Discover Magazine: Paleontologists have made strides in understanding the circadian rhythms and sleep habits of dinosaurs.
in 2011, paleontologists Lars Schmitz and Ryosuke Motani suggested that various non-avian dinosaurs were active at different times of the day, too. Schmitz and Motani investigated delicate eye bones of various dinosaurs to see how those structures, called scleral rings, related to when the reptiles might have been active. The bones not only outline how large the eyes were, but how much light they let in. Following this logic, then, the researchers found that large, plant-eating dinosaurs like the duckbilled Corythosaurus were likely stomping around during morning and evening, while predators such as the infamous Velociraptor stalked the night.
But dinosaurs eventually wound down from their daily business, no matter whether they were active at night or during the day. A growing collection of fossils is revealing how they did so.When a drowsy raptor, for example, set about going to sleep, the dinosaur probably took a familiar pose. Rare skeletons and trace fossils — or impressions made by once-alive dinosaurs — indicate that at least some dinosaurs shuffled their feet beneath them, folded their arms, and rested their heads on their backs just like some slumbering birds today. Almost a century ago, paleontologist Charles Lewis Camp described the bones of a small, meat-eating dinosaur called Segisaurus found with its arms and legs tucked beneath it.
Multiple other finds have popped up since then. In the Jurassic rock of southern Utah there’s a body impression of a large, Dilophosaurus-like dinosaur that sat down to rest, shuffled forward, and settled in. From the way the dinosaur sat to how it held its hands, this carnivore acted in a very bird-like way despite living over 40 million years before the first birds evolved. Better yet, paleontologists have also described the fossil of a small, raptor-like dinosaur named Mei long that was asleep — curled up and snugly — as ash buried the unfortunate animal. Its name translates to “sleeping dragon.”

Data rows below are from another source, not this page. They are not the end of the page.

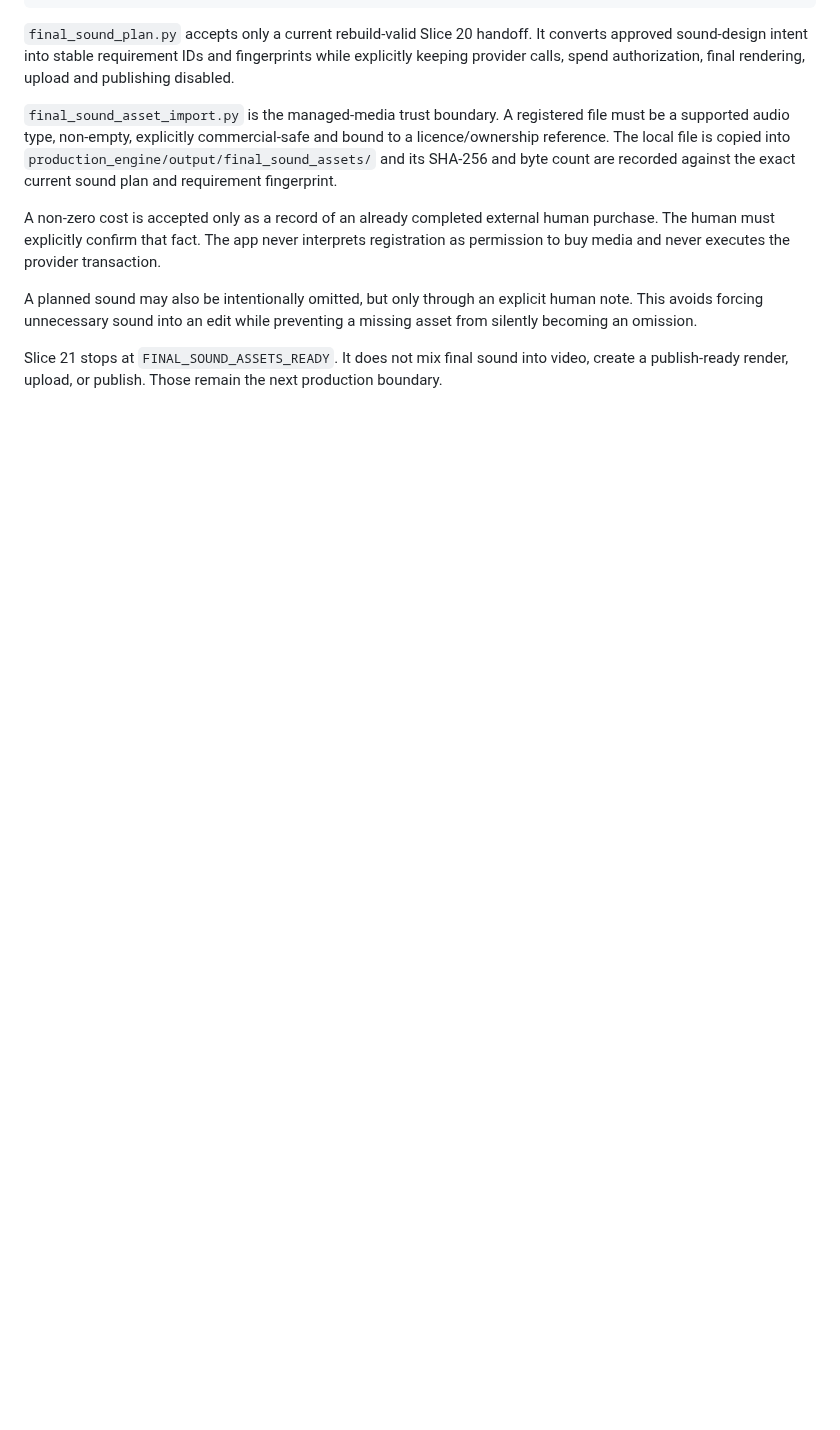
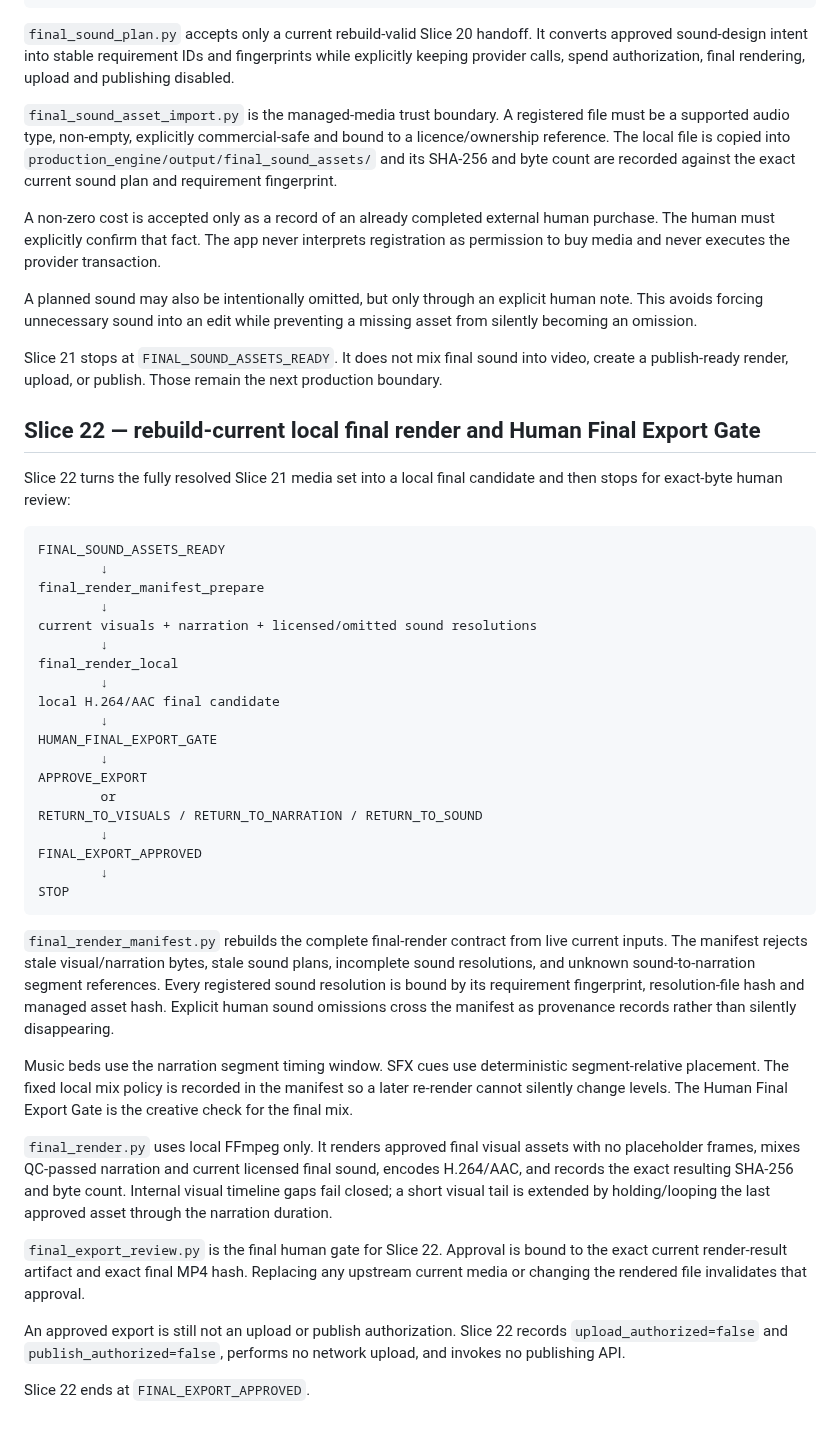
Before and after one commit to Rasatabula1971/Youtube-Production, a Markdown page: production_engine/PRODUCTION_ENGINE.md, the part around the change. Drawn GitHub-style; blank space fills up the shorter version.

Commit message:
Document Slice 22 local final render workflow

````diff
--- a/production_engine/PRODUCTION_ENGINE.md
+++ b/production_engine/PRODUCTION_ENGINE.md
@@ -597,3 +597,61 @@ a missing asset from silently becoming an omission.
 Slice 21 stops at `FINAL_SOUND_ASSETS_READY`. It does not mix final sound into
 video, create a publish-ready render, upload, or publish. Those remain the next
 production boundary.
+
+## Slice 22 — rebuild-current local final render and Human Final Export Gate
+
+Slice 22 turns the fully resolved Slice 21 media set into a local final
+candidate and then stops for exact-byte human review:
+
+```text
+FINAL_SOUND_ASSETS_READY
+        ↓
+final_render_manifest_prepare
+        ↓
+current visuals + narration + licensed/omitted sound resolutions
+        ↓
+final_render_local
+        ↓
+local H.264/AAC final candidate
+        ↓
+HUMAN_FINAL_EXPORT_GATE
+        ↓
+APPROVE_EXPORT
+        or
+RETURN_TO_VISUALS / RETURN_TO_NARRATION / RETURN_TO_SOUND
+        ↓
+FINAL_EXPORT_APPROVED
+        ↓
+STOP
+```
+
+`final_render_manifest.py` rebuilds the complete final-render contract from
+live current inputs. The manifest rejects stale visual/narration bytes, stale
+sound plans, incomplete sound resolutions, and unknown sound-to-narration
+segment references. Every registered sound resolution is bound by its
+requirement fingerprint, resolution-file hash and managed asset hash. Explicit
+human sound omissions cross the manifest as provenance records rather than
+silently disappearing.
+
+Music beds use the narration segment timing window. SFX cues use deterministic
+segment-relative placement. The fixed local mix policy is recorded in the
+manifest so a later re-render cannot silently change levels. The Human Final
+Export Gate is the creative check for the final mix.
+
+`final_render.py` uses local FFmpeg only. It renders approved final visual
+assets with no placeholder frames, mixes QC-passed narration and current
+licensed final sound, encodes H.264/AAC, and records the exact resulting SHA-256
+and byte count. Internal visual timeline gaps fail closed; a short visual tail
+is extended by holding/looping the last approved asset through the narration
+duration.
+
+`final_export_review.py` is the final human gate for Slice 22. Approval is
+bound to the exact current render-result artifact and exact final MP4 hash.
+Replacing any upstream current media or changing the rendered file invalidates
+that approval.
+
+An approved export is still not an upload or publish authorization. Slice 22
+records `upload_authorized=false` and `publish_authorized=false`, performs no
+network upload, and invokes no publishing API.
+
+Slice 22 ends at `FINAL_EXPORT_APPROVED`.
````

To date, most resting dinosaur finds have been of strange, parrot-like dinosaurs called oviraptorosaurs. “We have way more resting oviraptorids than any other group of dinosaurs,” says University of Edinburgh paleontologist Greg Funston, noting that there are more than half a dozen published specimens. Just last year, Funston and colleagues published another example — youngsters of a new oviraptorosaur named Oksoko that were found in the classic resting pose.